View from the Porch: The Caboose is Loose
If you’re inclined toward observation, you may have noticed something out of the ordinary on South Holladay Drive, not far from Broadway. It’s a railroad car, a caboose in fact.
Its owner, Patrick Duhachek, owner of Wheel Fun Rentals, says it’s 116 years old. After being used as a piece of playground equipment in Clatskanie, in the early 1990s it belonged to the Astoria Railroad Preservation Association where it sat on the property of a lawn and garden shop.
Now Duhachek, the caboose’s new owner, has set his mind to restore it.
Once upon a time when the caboose was a working railroad car affixed to a train, it ran between Spokane and Portland, or between Portland and Eugene.
As far as Duhachek can determine, Caboose No. 026 was built in the Northern Pacific Railroad shop in Tacoma, for use on the Willamette Valley Line.
The working history of the caboose is, at least for now, a bit unclear; it may have been used at times on freight trains as a rolling office or observation car, and it also may have been used to protect the rear end of the train when the train was in the terminal.
The caboose was also a rolling home for train crew, including the conductor and the rear brakeman and the flagman.

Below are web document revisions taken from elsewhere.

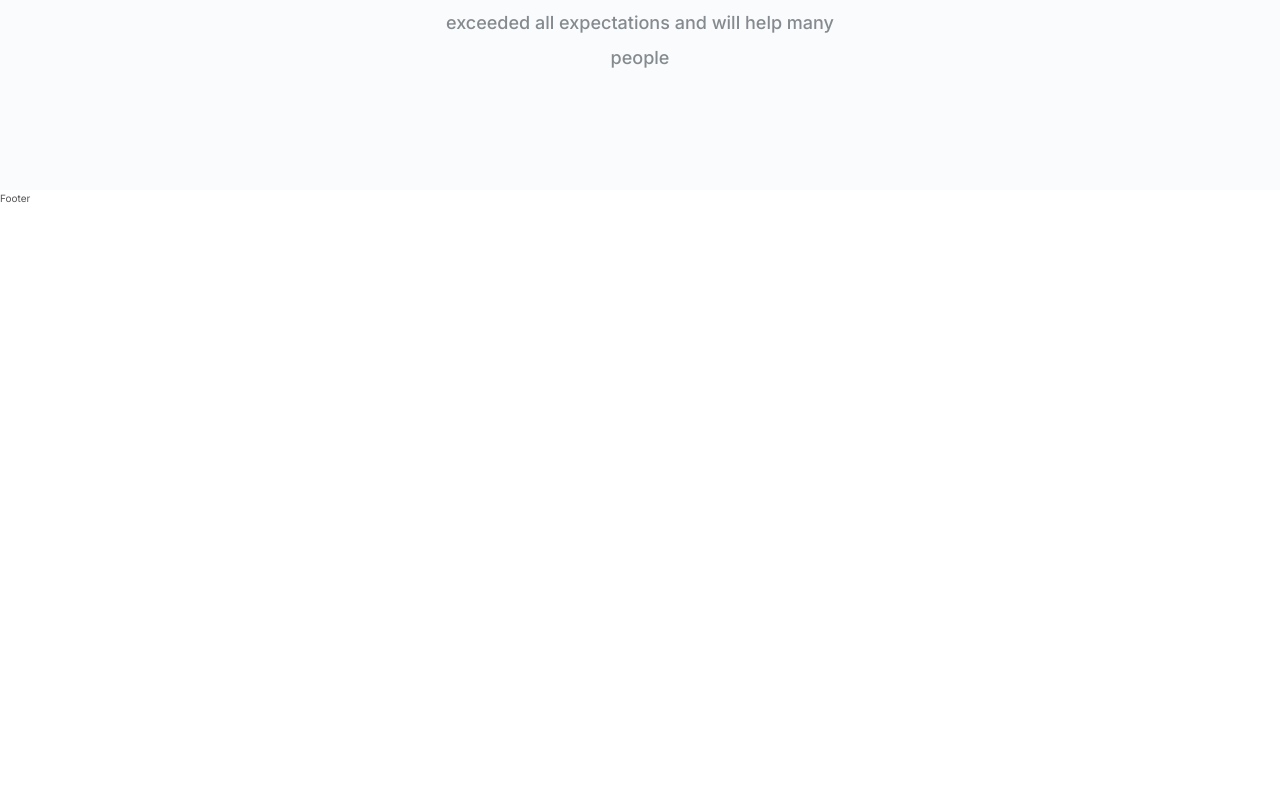
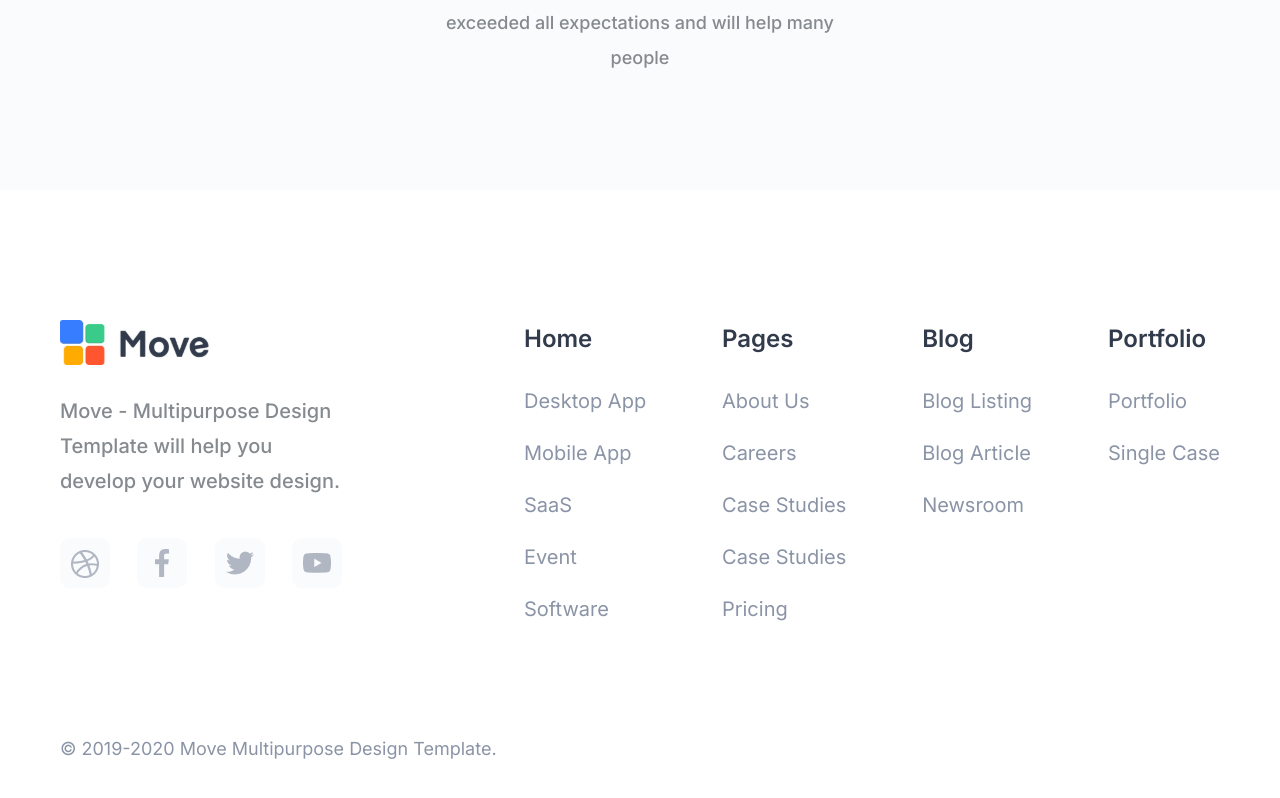
Before and after one commit to karimkul/marketing-react-app, a React (Vite) app: page / in a window 1280 px wide. Shown: the part 4690-5488 px from the top of the page. Before the commit the page ends 4896 px from the top, so only its background shows below. Built offline with nearby package versions, Linux system fonts and the light colour scheme.

Commit message:
Add initial footer component and styles

```diff
--- a/src/components/Footer/Footer.jsx
+++ b/src/components/Footer/Footer.jsx
@@ -1,5 +1,19 @@
+import FooterIconBox from "./FooterIconBox";
+import FooterLinksBox from "./FooterLinksBox";
+import FooterCopyRight from "./FooterCopyright";
+
+import "/styles/footer.css";
+
 function Footer() {
-    return <div>Footer</div>;
+    return (
+        <footer>
+            <div class="footer-section">
+                <FooterIconBox />
+                <FooterLinksBox />
+            </div>
+            <FooterCopyRight />
+        </footer>
+    );
 }
 
 export default Footer;
--- /dev/null
+++ b/src/components/Footer/FooterCopyright.jsx
@@ -0,0 +1,11 @@
+function FooterCopyright() {
+    return (
+        <div class="footer-coppy-right">
+            <p class="coppy-right">
+                © 2019-2020 Move Multipurpose Design Template.
+            </p>
+        </div>
+    );
+}
+
+export default FooterCopyright;
--- /dev/null
+++ b/src/components/Footer/FooterDescription.jsx
@@ -0,0 +1,10 @@
+function FooterDescription() {
+    return (
+        <p class="footer-icon-box-text">
+            Move - Multipurpose Design Template will help you develop your
+            website design.
+        </p>
+    );
+}
+
+export default FooterDescription;
--- /dev/null
+++ b/src/components/Footer/FooterIconBox.jsx
@@ -0,0 +1,15 @@
+import FooterDescription from "./FooterDescription";
+import FooterLogo from "./FooterLogo";
+import FooterSocialMedia from "./FooterSocialMedia";
+
+function FooterIconBox() {
+    return (
+        <div class="footer-icon-box">
+            <FooterLogo />
+            <FooterDescription />
+            <FooterSocialMedia />
+        </div>
+    );
+}
+
+export default FooterIconBox;
--- /dev/null
+++ b/src/components/Footer/FooterLinksBox.jsx
@@ -0,0 +1,38 @@
+import FooterLinksColumn from "./FooterLinksColumn";
+
+function FooterLinksBox() {
+    return (
+        <div class="footer-links-box">
+            <FooterLinksColumn
+                title="Home"
+                links={[
+                    "Desktop App",
+                    "Mobile App",
+                    "SaaS",
+                    "Event",
+                    "Software"
+                ]}
+            />
+            <FooterLinksColumn
+                title="Pages"
+                links={[
+                    "About Us",
+                    "Careers",
+                    "Case Studies",
+                    "Case Studies",
+                    "Pricing"
+                ]}
+            />
+            <FooterLinksColumn
+                title="Blog"
+                links={["Blog Listing", "Blog Article", "Newsroom"]}
+            />
+            <FooterLinksColumn
+                title="Portfolio"
+                links={["Portfolio", "Single Case"]}
+            />
+        </div>
+    );
+}
+
+export default FooterLinksBox;
--- /dev/null
+++ b/src/components/Footer/FooterLinksColumn.jsx
@@ -0,0 +1,12 @@
+function FooterLinksColumn({ title, links }) {
+    return (
+        <ul class="footer-link-box-lists">
+            <li>{title}</li>
+            {links.map((link, index) => (
+                <li key={index}>{link}</li>
+            ))}
+        </ul>
+    );
+}
+
+export default FooterLinksColumn;
--- /dev/null
+++ b/src/components/Footer/FooterLogo.jsx
@@ -0,0 +1,5 @@
+function FooterLogo() {
+    return <img class="footer-logo" src="./assets/icons/Logo.svg" alt="Logo" />;
+}
+
+export default FooterLogo;
--- /dev/null
+++ b/src/components/Footer/FooterSocialMedia.jsx
@@ -0,0 +1,18 @@
+const socialIcons = [
+    { src: "/assets/social-media-icons/Dribbble.png", alt: "Dribbble" },
+    { src: "/assets/social-media-icons/Facebook.png", alt: "Facebook" },
+    { src: "/assets/social-media-icons/Twitter.png", alt: "Twitter" },
+    { src: "/assets/social-media-icons/YouTube.png", alt: "YouTube" }
+];
+
+function FooterSocialMedia() {
+    return (
+        <div class="footer-icon-box-mediaBox">
+            {socialIcons.map((icon, index) => (
+                <img key={index} src={icon.src} alt={icon.alt} />
+            ))}
+        </div>
+    );
+}
+
+export default FooterSocialMedia;
--- a/styles/footer.css
+++ b/styles/footer.css
@@ -0,0 +1,87 @@
+footer {
+    padding: 13rem 6rem;
+}
+.footer-section {
+    max-width: 124rem;
+    margin: 0 auto;
+    display: flex;
+    justify-content: space-between;
+}
+.footer-icon-box {
+    display: flex;
+    flex-direction: column;
+    gap: 2.9rem;
+    width: 28.2rem;
+}
+.footer-logo {
+    width: 15rem;
+}
+.footer-icon-box-text {
+    font-weight: 500;
+    font-size: 2rem;
+    line-height: 3.5rem;
+    color: #858a8f;
+}
+.footer-icon-box-mediaBox {
+    display: flex;
+    justify-content: space-between;
+}
+.footer-icon-box-mediaBox img {
+    width: 5rem;
+}
+.footer-links-box {
+    display: flex;
+    justify-content: space-between;
+    width: 60%;
+}
+.footer-link-box {
+    display: flex;
+    justify-content: center;
+    /* gap: 8.7rem; */
+}
+.footer-link-box-lists li {
+    list-style: none;
+    font-size: 2rem;
+    font-weight: 400;
+    color: #8a94a6;
+    margin-bottom: 2rem;
+
+    /* display: flex;
+    flex-direction: column;
+    gap: 2rem; */
+}
+.footer-link-box-lists li:first-child {
+    font-size: 2.4rem;
+    font-weight: 600;
+    color: #323b4b;
+    margin-bottom: 2.7rem;
+}
+.footer-link-box-lists li:last-child {
+    margin-bottom: 0;
+}
+.footer-coppy-right {
+    max-width: 124rem;
+    margin: 0 auto;
+}
+.coppy-right {
+    margin-top: 11rem;
+    font-size: 1.8rem;
+    font-weight: 400;
+    color: #8a94a6;
+}
+
+@media (max-width: 1021px) {
+    .footer-section {
+        flex-direction: column;
+        align-items: center;
+        text-align: center;
+    }
+    .footer-links-box {
+        flex-direction: column;
+        align-items: center;
+        width: 100%;
+    }
+    .footer-link-box-lists {
+        margin-bottom: 3rem;
+    }
+}
```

Although the caboose is just a shell now, at one time it was fitted with a desk for railroad paperwork involving bills, wheel reports, and timekeeping. It’s easy to see where there was room for three bunks, a fold-down table, an icebox and food storage, as well as a stove, a water tank, a sink and a toilet. Built in 1903, this caboose was retired in 1948.
Here’s a few fun facts about the caboose. Common nicknames for this car included “Little Red Shack,” “Parlor Car,” “Shanty,” “King’s Castle,” and “Old Men’s Home.” Cabooses were also called “crummy,” which was a nicer way to imply they were repositories for body lice. Each set of wheels weighs 7,000 pounds. The caboose itself weighs 24,000 pounds. I asked Duhachek how he got it from Astoria to Seaside; he said the Ness Campbell Crane Company out of Portland moved it.
Duhachek was kind enough to give me a private tour. There’s no way to get into the caboose except to climb a ladder. While it does need work, it’s easy to imagine where the train men sat, and were able to cook and eat a meal, and where whoever was responsible for driving it would have to be to get the best view of the track.
Duhachek said it’ll be awhile before he can complete the restoration, but he’s excited about the prospect. Meanwhile, next time you’re in that part of town, aim your eyes east and take a gander.
It’s not every day you see a genuine caboose in someone’s yard.
Written by Eve Marx